| What to do |
This exercise calls for all the entries that follow to be set down exactly, without their images.

| Available data |

================================

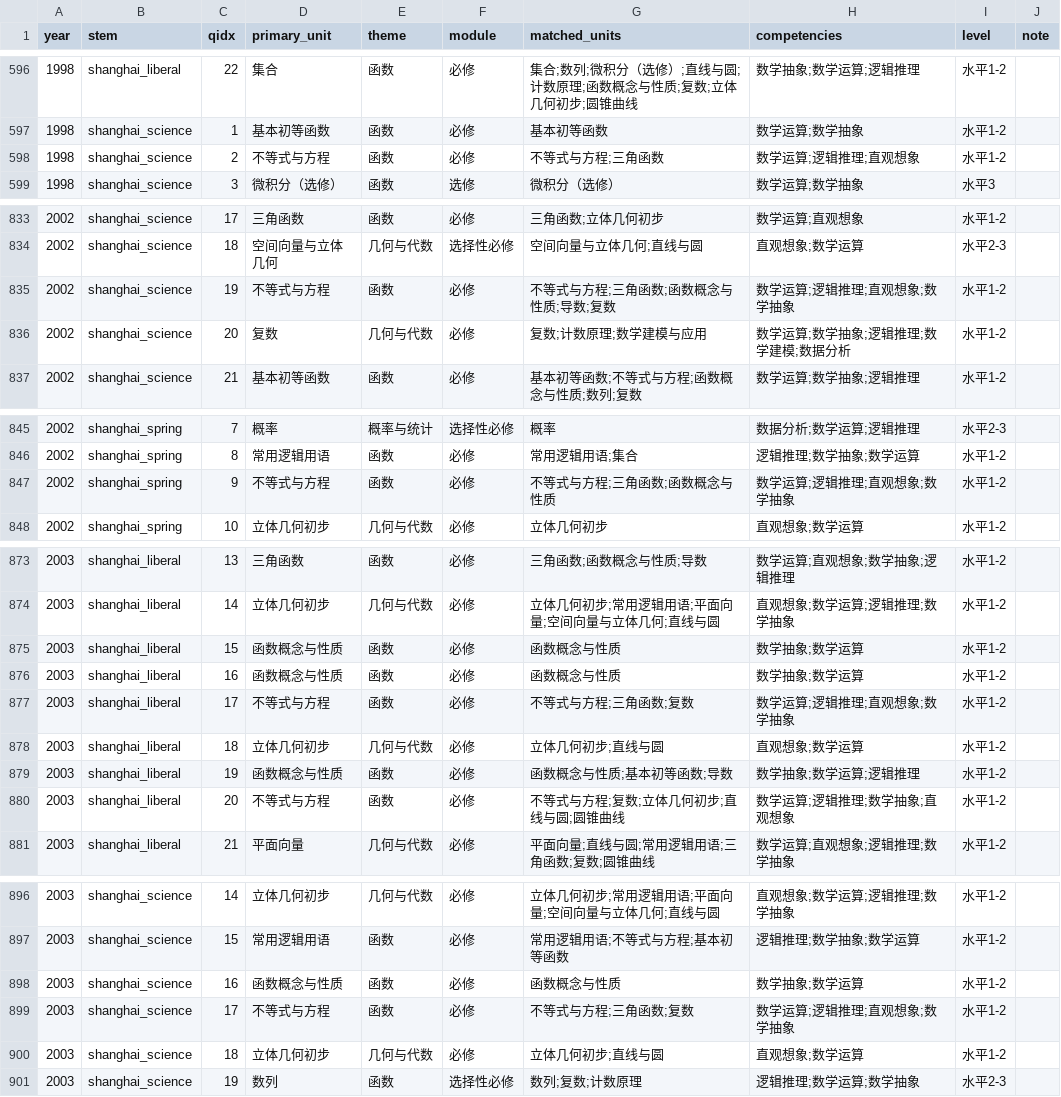
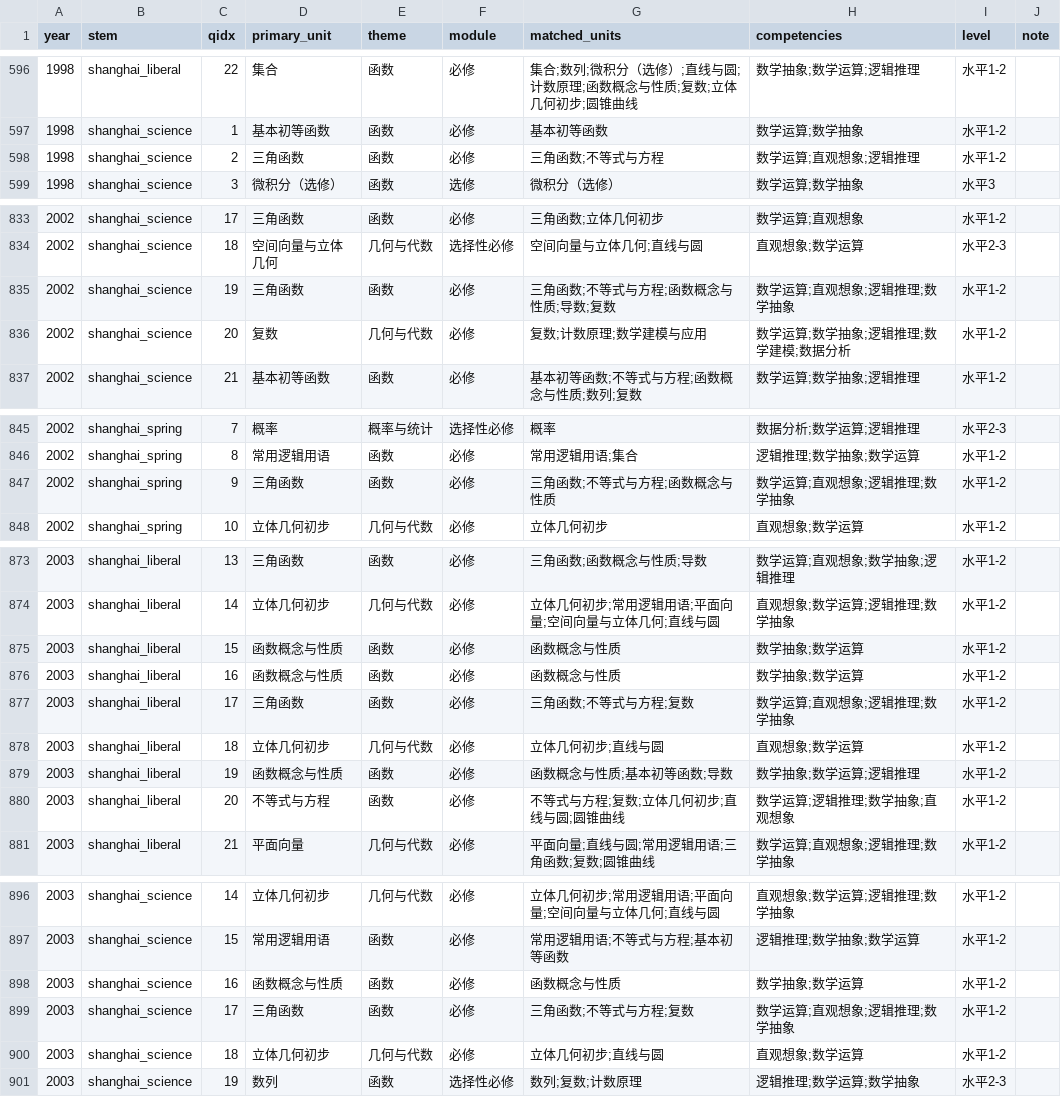
Before and after one commit to mypopydev/Gaokao-Math-Problems-Compilation, a TSV file: docs/classify/classification.tsv, drawn as a sheet; only a part is shown, gaps mark what is left out; the diff covers the shown part only.

```diff
--- a/docs/classify/classification.tsv
+++ b/docs/classify/classification.tsv
@@ -597,3 +597,3 @@ year	stem	qidx	primary_unit	theme	module	matched_units	competencies	level	note
 1998	shanghai_science	1	基本初等函数	函数	必修	基本初等函数	数学运算;数学抽象	水平1-2	
-1998	shanghai_science	2	不等式与方程	函数	必修	不等式与方程;三角函数	数学运算;逻辑推理;直观想象	水平1-2	
+1998	shanghai_science	2	三角函数	函数	必修	三角函数;不等式与方程	数学运算;直观想象;逻辑推理	水平1-2	
 1998	shanghai_science	3	微积分（选修）	函数	选修	微积分（选修）	数学运算;数学抽象	水平3	
@@ -834,3 +834,3 @@ year	stem	qidx	primary_unit	theme	module	matched_units	competencies	level	note
 2002	shanghai_science	18	空间向量与立体几何	几何与代数	选择性必修	空间向量与立体几何;直线与圆	直观想象;数学运算	水平2-3	
-2002	shanghai_science	19	不等式与方程	函数	必修	不等式与方程;三角函数;函数概念与性质;导数;复数	数学运算;逻辑推理;直观想象;数学抽象	水平1-2	
+2002	shanghai_science	19	三角函数	函数	必修	三角函数;不等式与方程;函数概念与性质;导数;复数	数学运算;直观想象;逻辑推理;数学抽象	水平1-2	
 2002	shanghai_science	20	复数	几何与代数	必修	复数;计数原理;数学建模与应用	数学运算;数学抽象;逻辑推理;数学建模;数据分析	水平1-2	
@@ -846,3 +846,3 @@ year	stem	qidx	primary_unit	theme	module	matched_units	competencies	level	note
 2002	shanghai_spring	8	常用逻辑用语	函数	必修	常用逻辑用语;集合	逻辑推理;数学抽象;数学运算	水平1-2	
-2002	shanghai_spring	9	不等式与方程	函数	必修	不等式与方程;三角函数;函数概念与性质	数学运算;逻辑推理;直观想象;数学抽象	水平1-2	
+2002	shanghai_spring	9	三角函数	函数	必修	三角函数;不等式与方程;函数概念与性质	数学运算;直观想象;逻辑推理;数学抽象	水平1-2	
 2002	shanghai_spring	10	立体几何初步	几何与代数	必修	立体几何初步	直观想象;数学运算	水平1-2	
@@ -876,3 +876,3 @@ year	stem	qidx	primary_unit	theme	module	matched_units	competencies	level	note
 2003	shanghai_liberal	16	函数概念与性质	函数	必修	函数概念与性质	数学抽象;数学运算	水平1-2	
-2003	shanghai_liberal	17	不等式与方程	函数	必修	不等式与方程;三角函数;复数	数学运算;逻辑推理;直观想象;数学抽象	水平1-2	
+2003	shanghai_liberal	17	三角函数	函数	必修	三角函数;不等式与方程;复数	数学运算;直观想象;逻辑推理;数学抽象	水平1-2	
 2003	shanghai_liberal	18	立体几何初步	几何与代数	必修	立体几何初步;直线与圆	直观想象;数学运算	水平1-2	
@@ -898,3 +898,3 @@ year	stem	qidx	primary_unit	theme	module	matched_units	competencies	level	note
 2003	shanghai_science	16	函数概念与性质	函数	必修	函数概念与性质	数学抽象;数学运算	水平1-2	
-2003	shanghai_science	17	不等式与方程	函数	必修	不等式与方程;三角函数;复数	数学运算;逻辑推理;直观想象;数学抽象	水平1-2	
+2003	shanghai_science	17	三角函数	函数	必修	三角函数;不等式与方程;复数	数学运算;直观想象;逻辑推理;数学抽象	水平1-2	
 2003	shanghai_science	18	立体几何初步	几何与代数	必修	立体几何初步;直线与圆	直观想象;数学运算	水平1-2	
```
Also changed, not shown: 105 edited cells elsewhere in this file, 3 other files.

================================

| Expected output |
Before and after one commit to mypopydev/Gaokao-Math-Problems-Compilation, a TSV file: docs/classify/classification.tsv, drawn as a sheet; only a part is shown, gaps mark what is left out; the diff covers the shown part only.

```diff
--- a/docs/classify/classification.tsv
+++ b/docs/classify/classification.tsv
@@ -597,3 +597,3 @@ year	stem	qidx	primary_unit	theme	module	matched_units	competencies	level	note
 1998	shanghai_science	1	基本初等函数	函数	必修	基本初等函数	数学运算;数学抽象	水平1-2	
-1998	shanghai_science	2	不等式与方程	函数	必修	不等式与方程;三角函数	数学运算;逻辑推理;直观想象	水平1-2	
+1998	shanghai_science	2	三角函数	函数	必修	三角函数;不等式与方程	数学运算;直观想象;逻辑推理	水平1-2	
 1998	shanghai_science	3	微积分（选修）	函数	选修	微积分（选修）	数学运算;数学抽象	水平3	
@@ -834,3 +834,3 @@ year	stem	qidx	primary_unit	theme	module	matched_units	competencies	level	note
 2002	shanghai_science	18	空间向量与立体几何	几何与代数	选择性必修	空间向量与立体几何;直线与圆	直观想象;数学运算	水平2-3	
-2002	shanghai_science	19	不等式与方程	函数	必修	不等式与方程;三角函数;函数概念与性质;导数;复数	数学运算;逻辑推理;直观想象;数学抽象	水平1-2	
+2002	shanghai_science	19	三角函数	函数	必修	三角函数;不等式与方程;函数概念与性质;导数;复数	数学运算;直观想象;逻辑推理;数学抽象	水平1-2	
 2002	shanghai_science	20	复数	几何与代数	必修	复数;计数原理;数学建模与应用	数学运算;数学抽象;逻辑推理;数学建模;数据分析	水平1-2	
@@ -846,3 +846,3 @@ year	stem	qidx	primary_unit	theme	module	matched_units	competencies	level	note
 2002	shanghai_spring	8	常用逻辑用语	函数	必修	常用逻辑用语;集合	逻辑推理;数学抽象;数学运算	水平1-2	
-2002	shanghai_spring	9	不等式与方程	函数	必修	不等式与方程;三角函数;函数概念与性质	数学运算;逻辑推理;直观想象;数学抽象	水平1-2	
+2002	shanghai_spring	9	三角函数	函数	必修	三角函数;不等式与方程;函数概念与性质	数学运算;直观想象;逻辑推理;数学抽象	水平1-2	
 2002	shanghai_spring	10	立体几何初步	几何与代数	必修	立体几何初步	直观想象;数学运算	水平1-2	
@@ -876,3 +876,3 @@ year	stem	qidx	primary_unit	theme	module	matched_units	competencies	level	note
 2003	shanghai_liberal	16	函数概念与性质	函数	必修	函数概念与性质	数学抽象;数学运算	水平1-2	
-2003	shanghai_liberal	17	不等式与方程	函数	必修	不等式与方程;三角函数;复数	数学运算;逻辑推理;直观想象;数学抽象	水平1-2	
+2003	shanghai_liberal	17	三角函数	函数	必修	三角函数;不等式与方程;复数	数学运算;直观想象;逻辑推理;数学抽象	水平1-2	
 2003	shanghai_liberal	18	立体几何初步	几何与代数	必修	立体几何初步;直线与圆	直观想象;数学运算	水平1-2	
@@ -898,3 +898,3 @@ year	stem	qidx	primary_unit	theme	module	matched_units	competencies	level	note
 2003	shanghai_science	16	函数概念与性质	函数	必修	函数概念与性质	数学抽象;数学运算	水平1-2	
-2003	shanghai_science	17	不等式与方程	函数	必修	不等式与方程;三角函数;复数	数学运算;逻辑推理;直观想象;数学抽象	水平1-2	
+2003	shanghai_science	17	三角函数	函数	必修	三角函数;不等式与方程;复数	数学运算;直观想象;逻辑推理;数学抽象	水平1-2	
 2003	shanghai_science	18	立体几何初步	几何与代数	必修	立体几何初步;直线与圆	直观想象;数学运算	水平1-2	
```
Also changed, not shown: 105 edited cells elsewhere in this file, 3 other files.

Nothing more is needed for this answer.